In brief: Flooding death toll at 8 after woman found dead
DENVER – A 79-year-old woman whose house was swept away by the Big Thompson River was found dead on the riverbank, authorities said Monday, bringing to eight the death toll from the massive flooding in Colorado.
As the number of people unaccounted for dwindled to six, Vice President Joe Biden viewed the devastation from a helicopter before meeting with disaster workers.
“I promise you, I promise you, there will be help,” Biden said, trying to mute concerns that a possible federal government shutdown could derail relief efforts.
The latest victim was identified as Evelyn M. Starner. Larimer County authorities said she drowned and suffered blunt force trauma. Starner was previously listed as missing and presumed dead.

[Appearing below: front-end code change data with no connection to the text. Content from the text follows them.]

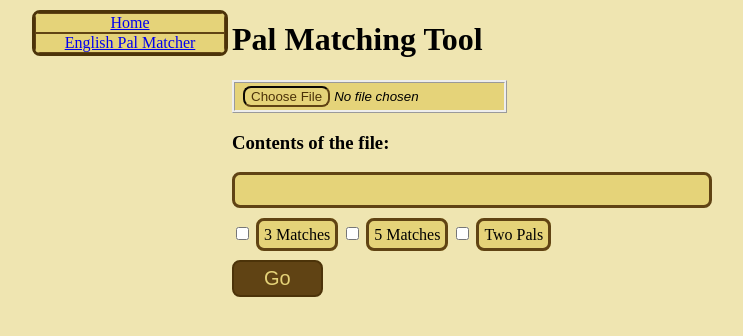
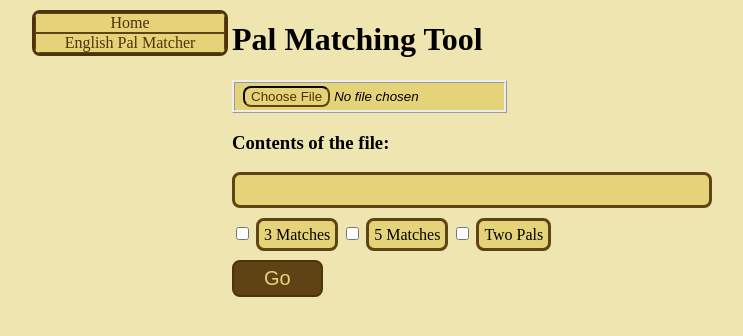
Before and after one commit to iflam/English-Pal-Pairer, a website: page public_html/PalMatcher.html in a window 1280 px wide. Shown: the whole page, without its empty margins (128-871 px from the left). Drawn offline with nearby package versions, Linux system fonts and the light colour scheme.

Commit message:
Commit 3: Changed Some CSS to stop HTML from changing color

```diff
--- a/public_html/palStyle.css
+++ b/public_html/palStyle.css
@@ -126,3 +126,8 @@ input[type="file"]{
     padding-right:8px;
     padding-left: 8px;
 }
+
+a {
+  color:inherit;
+  text-decoration: none;
+ }
```
Also changed, not shown: public_html/palProfile.js (+0 -10 lines).
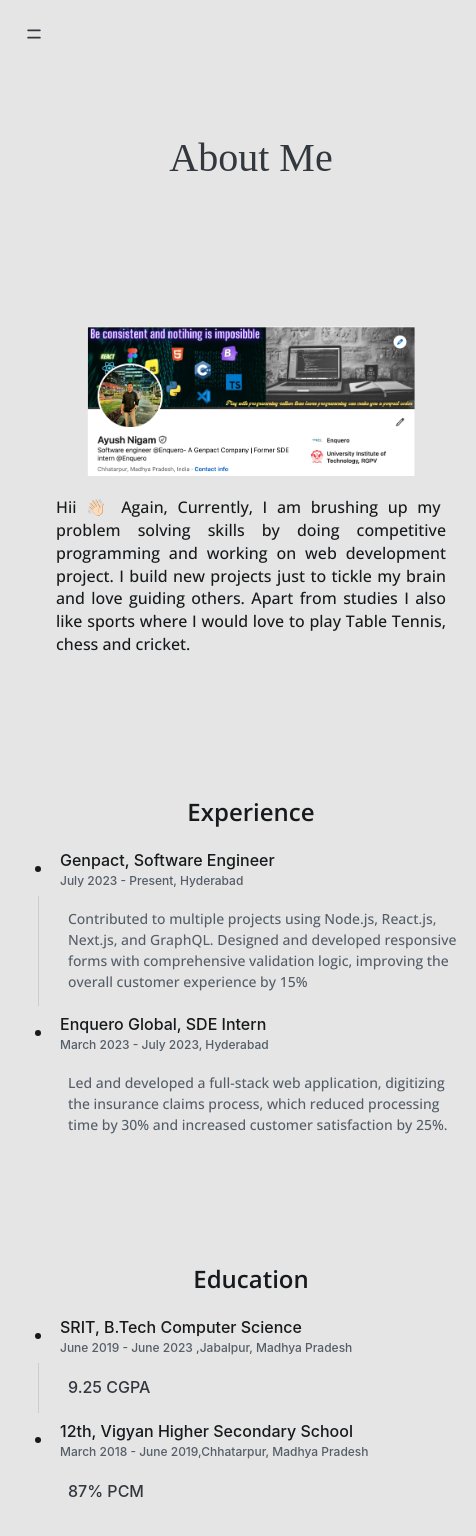
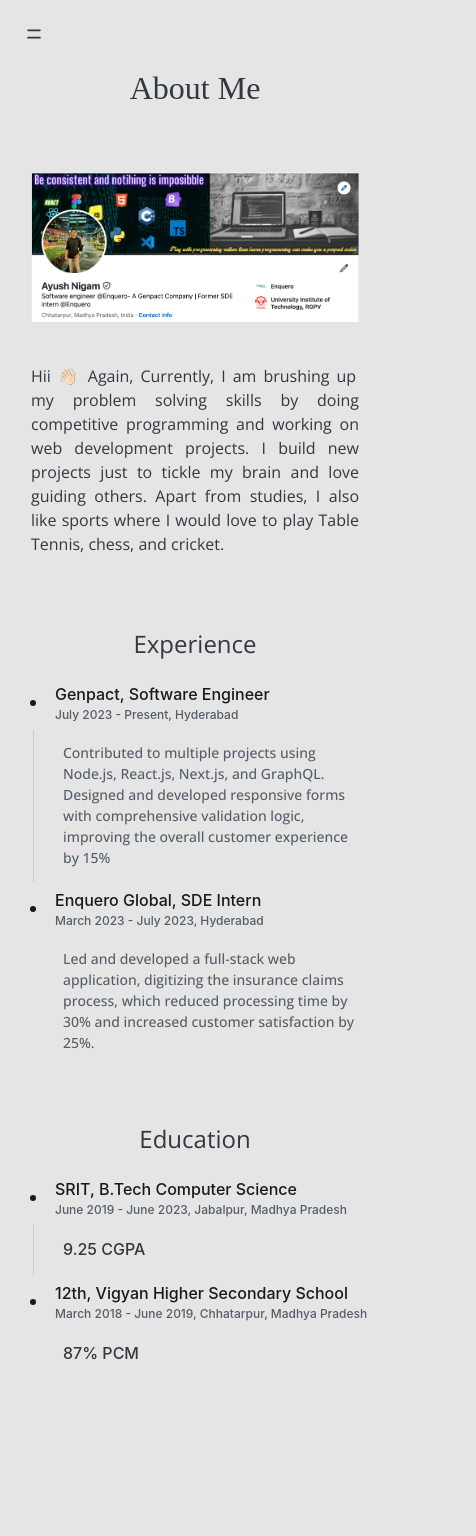
Before and after one commit to Ayushnigam1/next-portfolio, a Next.js app: page /about in a window 390 px wide. Shown: the top 1536 px of the page, 476 px wide, since content can reach past the window. After the commit the page ends 1393 px from the top, so only its background shows below. Built offline with nearby package versions, Linux system fonts and the light colour scheme; a web font is replaced by a local one.

Commit message:
responsive design

```diff
--- a/src/app/about/page.tsx
+++ b/src/app/about/page.tsx
@@ -5,42 +5,82 @@ export default function About() {
   return (
     <>
     <Stack display={'grid'}>
+      {/* Title */}
       <Typography
-      fontSize={{ xs: 40, sm: 52, md: 64 }}
-      marginTop={{xs:16,md:14}}
-      marginBottom={11}
+        fontSize={{ xs: 32, sm: 52, md: 64 }}  // Reduced font size for xs
+        marginTop={{ xs: 8, md: 14 }}          // Reduced margin for xs
+        marginBottom={5}                       // Reduced margin for xs
         fontFamily="Rampart One"
         justifySelf={'center'}
-    >About Me </Typography>
-      <Box sx={{  display: { xs: 'flex', sm: 'flex', md: 'grid' }, flexDirection: { xs: 'column', sm: 'column', md: 'unset' }, gridTemplateColumns: {md:"1fr 1fr"}, margin:"50px 10px",fontFamily:"Open Sans"}}>
-      <Box sx={{ display:"flex",alignItems:"center", margin:{xs:"10px 20px",md:"unset"}, order: { xs: 2, sm: 2, md: 'unset' }}}>
-                <Typography level="title-sm" fontSize={16} fontFamily={"Open Sans"} textAlign={'justify'} sx={{margin:"10px"}}>
-                   Hii 👋🏻 Again, Currently, I am brushing up my problem solving skills by doing competitive programming and working on web development project.
-                    I build new projects just to tickle my brain and love guiding others. Apart from studies I also like sports where I would love to play Table Tennis, chess and cricket.
+      >
+        About Me
+      </Typography>
+
+      {/* About Me Section */}
+      <Box
+        sx={{
+          display: { xs: 'flex', sm: 'flex', md: 'grid' },
+          flexDirection: { xs: 'column', sm: 'column', md: 'unset' },
+          gridTemplateColumns: { md: "1fr 1fr" },
+          margin: { xs: "20px 5px", md: "50px 10px" },  // Reduced margin for xs
+          fontFamily: "Open Sans",
+          overflow: 'hidden'  // Prevent overflow
+        }}
+      >
+        {/* Text Section */}
+        <Box
+          sx={{
+            display: "flex",
+            alignItems: "center",
+            margin: { xs: "10px 10px", md: "0px 10px" },
+            order: { xs: 2, sm: 2, md: 'unset' }
+          }}
+        >
+          <Typography fontSize={16} fontFamily="Open Sans" textAlign="justify">
+            Hii 👋🏻 Again, Currently, I am brushing up my problem solving skills
+            by doing competitive programming and working on web development
+            projects. I build new projects just to tickle my brain and love
+            guiding others. Apart from studies, I also like sports where I would
+            love to play Table Tennis, chess, and cricket.
           </Typography>
         </Box>
+
+        {/* Image Section */}
         <Box
           sx={{
-            width: { xs: 450, sm: 500, md: 700 },
+            width: { xs: "100%", sm: 500, md: 700 },  // Full width for xs
             height: { xs: 150, sm: 200, md: 300 },
             position: "relative",
             alignSelf: "center",
             justifySelf: "center",
             display: "grid",
             order: { xs: 1, sm: 1, md: 'unset' },
+            marginBottom: { xs: 4, sm: 0 }  // Add some space between boxes in xs
           }}
         >
           <Image
             src="/about.png"
-            alt="LinkedIn"
+            alt="About"
             layout="fill"
             objectFit="contain"
           />
         </Box>
       </Box>
-        <Box sx={{  display: { xs: 'flex', sm: 'flex', md: 'grid' }, flexDirection: { xs: 'column', sm: 'column', md: 'unset' }, gridTemplateColumns: {md:"1fr 1fr"}, margin:"50px 10px",fontFamily:"Open Sans"}}>
+
+      {/* Experience Section */}
+      <Box
+        sx={{
+          display: { xs: 'flex', sm: 'flex', md: 'grid' },
+          flexDirection: { xs: 'column', sm: 'column', md: 'unset' },
+          gridTemplateColumns: { md: "1fr 1fr" },
+          margin: { xs: "20px 5px", md: "50px 10px" },  // Reduced margin for xs
+          fontFamily: "Open Sans",
+        }}
+      >
         <Box>
-                <Typography level="title-lg" fontSize={24} fontFamily={"Open Sans"} sx={{ textAlign:{xs:"center",md:"unset"}, margin:{xs:"20px 0px",md:"unset" } }}> Experience</Typography>
+          <Typography fontSize={24} fontFamily="Open Sans" sx={{ textAlign: { xs: "center", md: "unset" }, margin: { xs: "20px 0px", md: "unset" } }}>
+            Experience
+          </Typography>
         </Box>
         <Stepper orientation="vertical" sx={{ "--Step-gap": "10px" }}>
           <Step>
@@ -53,7 +93,7 @@ export default function About() {
               </Typography>
             </div>
             <Stack spacing={4} margin={1}>
-                <Typography  level="body-sm" fontFamily={"Open Sans"}>
+              <Typography level="body-sm" fontFamily="Open Sans">
                 Contributed to multiple projects using Node.js, React.js,
                 Next.js, and GraphQL. Designed and developed responsive forms
                 with comprehensive validation logic, improving the overall
@@ -71,7 +111,7 @@ export default function About() {
               </Typography>
             </div>
             <Stack spacing={4} margin={1}>
-                <Typography  level="body-sm" fontFamily={"Open Sans"}>
+              <Typography level="body-sm" fontFamily="Open Sans">
                 Led and developed a full-stack web application, digitizing the
                 insurance claims process, which reduced processing time by 30%
                 and increased customer satisfaction by 25%.
@@ -80,9 +120,21 @@ export default function About() {
           </Step>
         </Stepper>
       </Box>
-        <Box sx={{  display: { xs: 'flex', sm: 'flex', md: 'grid' }, flexDirection: { xs: 'column', sm: 'column', md: 'unset' }, gridTemplateColumns: {md:"1fr 1fr"}, margin:"50px 10px",fontFamily:"Open Sans"}}>
+
+      {/* Education Section */}
+      <Box
+        sx={{
+          display: { xs: 'flex', sm: 'flex', md: 'grid' },
+          flexDirection: { xs: 'column', sm: 'column', md: 'unset' },
+          gridTemplateColumns: { md: "1fr 1fr" },
+          margin: { xs: "20px 5px", md: "50px 10px" },  // Reduced margin for xs
+          fontFamily: "Open Sans",
+        }}
+      >
         <Box>
-                <Typography level="title-lg" fontSize={24} fontFamily={"Open Sans"} sx={{ textAlign:{xs:"center",md:"unset"}, margin:{xs:"20px 0px",md:"unset" } }}> Education</Typography>
+          <Typography fontSize={24} fontFamily="Open Sans" sx={{ textAlign: { xs: "center", md: "unset" }, margin: { xs: "20px 0px", md: "unset" } }}>
+            Education
+          </Typography>
         </Box>
         <Stepper orientation="vertical" sx={{ "--Step-gap": "10px" }}>
           <Step>
@@ -91,12 +143,11 @@ export default function About() {
                 SRIT, B.Tech Computer Science
               </Typography>
               <Typography level="body-xs">
-                June 2019 - June 2023 ,Jabalpur, Madhya Pradesh
+                June 2019 - June 2023, Jabalpur, Madhya Pradesh
               </Typography>
-
             </div>
             <Stack spacing={4} margin={1}>
-              <Typography> 9.25 CGPA</Typography>
+              <Typography>9.25 CGPA</Typography>
             </Stack>
           </Step>
           <Step>
@@ -105,9 +156,8 @@ export default function About() {
                 12th, Vigyan Higher Secondary School
               </Typography>
               <Typography level="body-xs">
-                March 2018 - June 2019,Chhatarpur, Madhya Pradesh
+                March 2018 - June 2019, Chhatarpur, Madhya Pradesh
               </Typography>
-
             </div>
             <Stack spacing={4} margin={1}>
               <Typography>87% PCM</Typography>
@@ -117,5 +167,6 @@ export default function About() {
       </Box>
     </Stack>
   </>
+
   );
 }
--- a/src/app/skills/page.tsx
+++ b/src/app/skills/page.tsx
@@ -1,7 +1,6 @@
 
 import Skillgrid from "@/components/Skillgrid";
 import { Grid, Sheet, Stack, Typography } from "@mui/joy";
-import Image from "next/image";
 
 
 export default async function Skills() {
--- a/src/components/NavMenu.tsx
+++ b/src/components/NavMenu.tsx
@@ -20,8 +20,8 @@ function NavMenu() {
             >
                 <Bars2Icon height={18} />
             </IconButton>
-            <Drawer slotProps={{ content: { sx: { bgcolor: 'transparent', boxShadow: 'none', p: 1 } } }} open={open} anchor='top' onClose={() => setOpen(o => !o)}>
-                <Sheet sx={{ border: 1, borderRadius: 'sm', borderColor: theme.palette.divider, boxShadow: theme.shadow['sm'] }}>
+            <Drawer slotProps={{ content: { sx: { bgcolor: 'transparent', boxShadow: 'none', p: 1,color:'white' } } }} open={open} anchor='top' onClose={() => setOpen(o => !o)}>
+                <Sheet sx={{ border: 1, borderRadius: 'sm', borderColor: theme.palette.divider, boxShadow: theme.shadow['sm'],backgroundColor:"#7A3E3E", }}>
                     <List>
                         <ListItem sx={{ marginBottom: 2}}>
                             <ListItemContent sx={{ justifyContent: 'space-between', alignItems: 'center', display: "flex" }}>
@@ -46,7 +46,8 @@ function NavMenu() {
                                                     textDecoration: 'none',
                                                     ...theme.typography['body-lg'],
                                                     fontFamily: "Open Sans",
-                                                    lineHeight: 3
+                                                    lineHeight: 3,
+                                                     color:"white"
                                                 })}
                                             >
                                                 {item.title}
```
Also changed, not shown: src/app/contacts/page.tsx (+21 -21 lines), src/app/page.tsx (+48 -22 lines). Lines whose indentation alone changed are shown as unchanged.
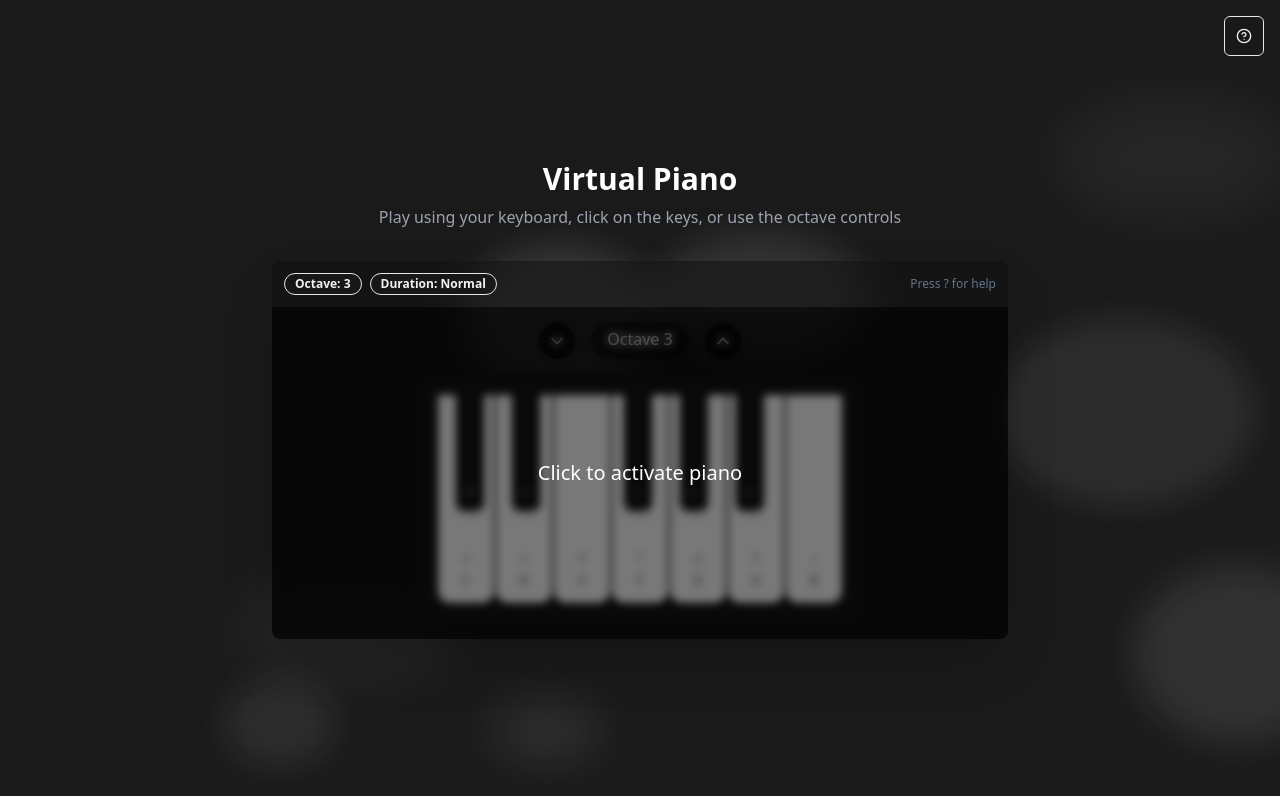
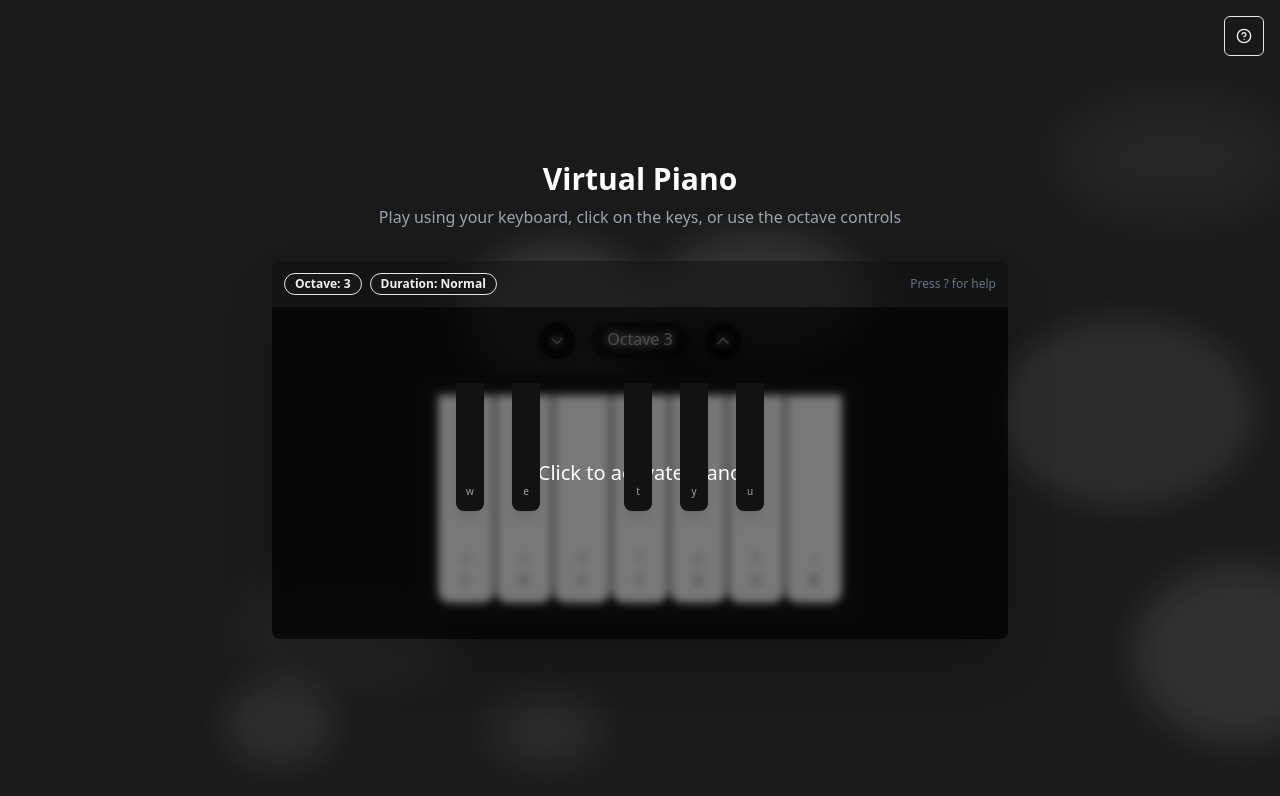
Before and after one commit to Muzaffar-codes07/c-harmonious-keys, a React (Vite) app: page / in a window 1280 px wide. Shown: the top 796 px of the page. Built offline with nearby package versions, Linux system fonts and the light colour scheme.

Commit message:
Update PianoKey.tsx

```diff
--- a/src/components/PianoKey.tsx
+++ b/src/components/PianoKey.tsx
@@ -39,7 +39,7 @@ const PianoKey: React.FC<PianoKeyProps> = ({
           w-7 h-32
           bg-[#121212]
           rounded-b-lg
-          z-25
+          z-20
           cursor-pointer
           transition-all
           duration-100
```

Starner was found Saturday. One other person was still missing and presumed dead – a 60-year-old woman from Larimer County. A man was taken off the list after walking into the sheriff’s office.
The number of unaccounted-for people shrank as improving communications and road access allowed authorities to contact 54 people over the weekend who had not been heard from.
Navy pushes for changes to security clearance
WASHINGTON – A week after an IT contractor gunned down 12 workers at the Washington Navy Yard, Navy officials began moving to close gaps in the security clearance process, recommending that all police reports involving an individual must be included when a background check is done.
The Navy, in a report released Monday, revealed that the shooter, Aaron Alexis, did not disclose a 2004 arrest or some financial problems when he filled out his application for a security clearance when he joined the Navy as a reservist several years later. And officials said the background report, given to the Navy at the time, also failed to reveal that he had shot out the tires of another person’s car during a 2004 dispute in Seattle.
Instead, the report from the Office of Personnel Management said Alexis “deflated” the tires and did not mention the use of a gun.
Defense officials have acknowledged that a lot of red flags were missed in Alexis’ background, allowing him to maintain a secret security clearance and have access to a secure Navy facility despite a string of behavioral problems and brushes with the law. Over the past week, they have been struggling to determine what might have been missed, and what changes could be made to try to prevent similar violence in the future.
So far, however, the detailed reviews only underscore how subjective the security checks can be and how difficult it is to predict violent behavior based only on minor conduct issues that could easily be overlooked.